Postage permits or indicias are marking on your mail piece that tells the postal service what class of mail you are sending your piece at
and which account to take the postage from. They are an alternative to a live
postage stamp or a meter. If you are using a mailing service to process your
mail, they will offer a postal permit that you can borrow for use on your mailpiece. If
you would like to get one yourself, there is a price per class of mail, per
year. Contact your local bulk mail center for details.
Preparation – Permits may be imprinted by a printing press,
hand stamp, lithography, mimeograph, multigraph, address plate, ink-jet machine
or similar device. They may not be typewritten or hand-drawn.
Legibility – The imprint must be legible, of at least 4 pts.
In type size and of a color that contrasts sufficiently with the paper or
printing on the mail piece.
Placement – The entire permit must be aligned parallel with
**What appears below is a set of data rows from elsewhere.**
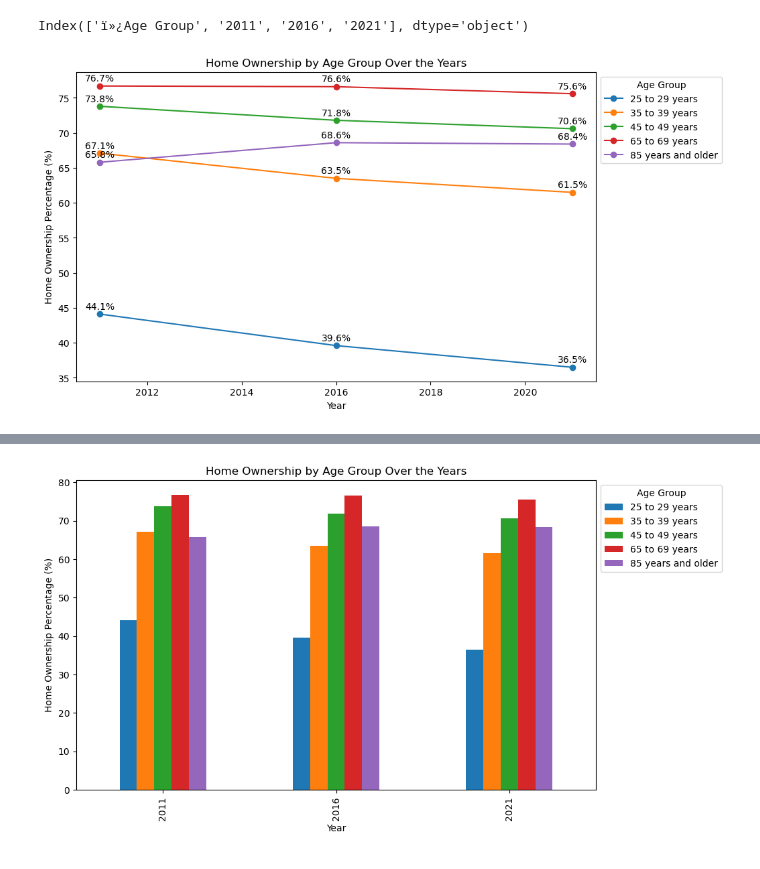
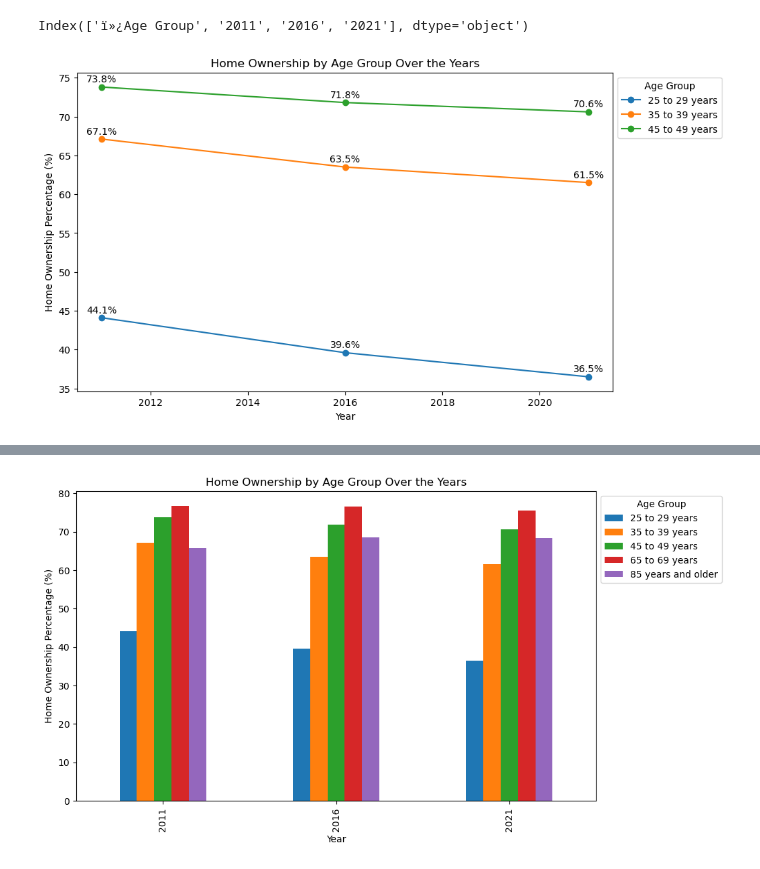
Before and after one commit to mandarakadya-code/project-team-1, a Jupyter notebook: Housing_Analysis/HousingStatistics.py.ipynb, the cells around one changed output, grey strips where cells are left out. Cells and saved outputs as stored; diff of their text form; code cells hidden in the pictures.

```diff
--- a/Housing_Analysis/HousingStatistics.py.ipynb
+++ b/Housing_Analysis/HousingStatistics.py.ipynb
@@ -174,10 +173,0 @@ plt.show()
-# %%
-#For understanding impact of housing price on home ownership for people under 30 we created pie chart
-#demographic_df = pd.read_csv(demographic_data, encoding='latin-1')
-
-# Strip leading and trailing whitespaces from column names. We have column name "Age group" with white space and
-#it gives error and we strip leading and trailing whitespace
-demographic_df.columns = demographic_df.columns.str.strip()
-
-# Display the columns to verify the names
-print(demographic_df.columns)
@@ -189,15 +173,0 @@ under_30_data = demographic_df[demographic_df['ï»¿Age Group'] == '25 to 29 ye
-# %%
-# Strip leading and trailing whitespaces from column names
-demographic_df.columns = demographic_df.columns.str.strip()
-
-# Extract data for people aged 25 to 29 years
-age_25_29_data = demographic_df[demographic_df['ï»¿Age Group'] == '25 to 29 years']
-
-# Extract corresponding house ownership data for the years 2011, 2016, and 2021
-ownership_data = age_25_29_data[['2011', '2016', '2021']].iloc[0]
-
-# Create a pie chart
-plt.figure(figsize=(6, 6))
-plt.pie(ownership_data, labels=ownership_data.index, autopct='%1.1f%%', startangle=90, colors=['skyblue', 'coral', 'green'])
-plt.title('Distribution of Home Ownership for People Aged 25 to 29 by Year')
-plt.show()
@@ -221,35 +189,33 @@ demographic_df.columns = demographic_df.columns.str.strip()
 
 # Extracting relevant columns for the specified age groups
 age_groups_data = demographic_df[
     (demographic_df['ï»¿Age Group'] == '25 to 29 years') |
     (demographic_df['ï»¿Age Group'] == '35 to 39 years') |
-    (demographic_df['ï»¿Age Group'] == '45 to 49 years') |
-    (demographic_df['ï»¿Age Group'] == '65 to 69 years') |
-    (demographic_df['ï»¿Age Group'] == '85 years and older')
+    (demographic_df['ï»¿Age Group'] == '45 to 49 years')
 ]
 
 # Set the 'ï»¿Age Group' column as the index
 age_groups_data.set_index('ï»¿Age Group', inplace=True)
 
 # Convert 'Year' values to numeric
 age_groups_data.columns = age_groups_data.columns.astype(int)
 
 # Transposing the DataFrame and plotting a line graph
 ax = age_groups_data.T.plot(kind='line', marker='o', figsize=(10, 6))
 
 # Add data labels to each point on the lines
 for age_group in age_groups_data.index:
     for year in age_groups_data.columns:
         value = age_groups_data.loc[age_group, year]
         ax.annotate(f'{value:.1f}%', (year, value), textcoords="offset points", xytext=(0,5), ha='center')
 
 plt.title('Home Ownership by Age Group Over the Years')
 plt.xlabel('Year')
 plt.ylabel('Home Ownership Percentage (%)')
 plt.legend(title='Age Group', bbox_to_anchor=(1, 1))
 # Save the plot to a file (e.g., PNG format)
 plt.savefig('home_ownership_by_age_group_line.png')
 plt.show()
 # %% [output]
-[figure, old version]
+[figure, new version]
 # %% [raw]
```
Also changed, not shown: parts of 6 cells of this notebook, 3 other files.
the address of the mailpiece and placed in the upper right-hand corner of the
address area or the address label. The position of the permit may be varied so
that data processing equipment can simultaneously print the address, indicia,
and other postal information. But regardless, the indicia must not encroach on
reserved space on the mailpiece such as the OCR read area.
Wording – There are two types of permit for each class of
Standard permits are used when a
company has an account with a particular city of the postal service. Below are
some examples of the permit wording for standard permits. Make sure you use you
or your mailhouses correct Permit # and correct city the permit is held in.
Class Presorted Non-profit Standard mail
Non-presorted First Class (bulk mail)
A company permit is used when a
company has permits with more than one city of the postal service. Below are
some examples of the permit wording for company permits. Make sure you use you
or your mailhouses correct company name the permit is held in.
Neither DirectMailQuotes.com nor Mailers Haven LLC nor the U.S. Postal Service is responsible for the accuracy of this information. For the most up-to-date information available, go to the U.S. Postal Service website at www.usps.com.